# DATA SHOWN
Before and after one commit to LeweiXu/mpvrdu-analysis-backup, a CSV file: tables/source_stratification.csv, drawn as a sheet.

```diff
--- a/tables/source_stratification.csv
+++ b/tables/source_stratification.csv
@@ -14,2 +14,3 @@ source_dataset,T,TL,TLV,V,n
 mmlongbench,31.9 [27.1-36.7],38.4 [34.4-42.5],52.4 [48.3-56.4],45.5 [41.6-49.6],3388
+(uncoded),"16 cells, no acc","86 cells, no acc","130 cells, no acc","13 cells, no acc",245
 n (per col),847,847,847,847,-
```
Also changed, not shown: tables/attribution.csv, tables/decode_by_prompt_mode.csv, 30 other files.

---

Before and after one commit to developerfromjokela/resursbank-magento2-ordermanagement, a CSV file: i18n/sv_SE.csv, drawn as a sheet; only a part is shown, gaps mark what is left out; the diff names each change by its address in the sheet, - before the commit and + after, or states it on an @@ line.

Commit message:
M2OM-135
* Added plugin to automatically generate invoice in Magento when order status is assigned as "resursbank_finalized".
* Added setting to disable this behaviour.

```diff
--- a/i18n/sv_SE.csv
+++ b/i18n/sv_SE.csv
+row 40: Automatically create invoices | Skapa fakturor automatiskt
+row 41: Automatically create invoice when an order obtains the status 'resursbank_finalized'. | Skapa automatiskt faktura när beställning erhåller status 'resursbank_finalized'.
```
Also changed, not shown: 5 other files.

# PROBLEM REQUIREMENTS
Where the string "changed" occurs in the data, return the whole line.

# YOUR RESPONSE
Also changed, not shown: tables/attribution.csv, tables/decode_by_prompt_mode.csv, 30 other files.
Also changed, not shown: 5 other files.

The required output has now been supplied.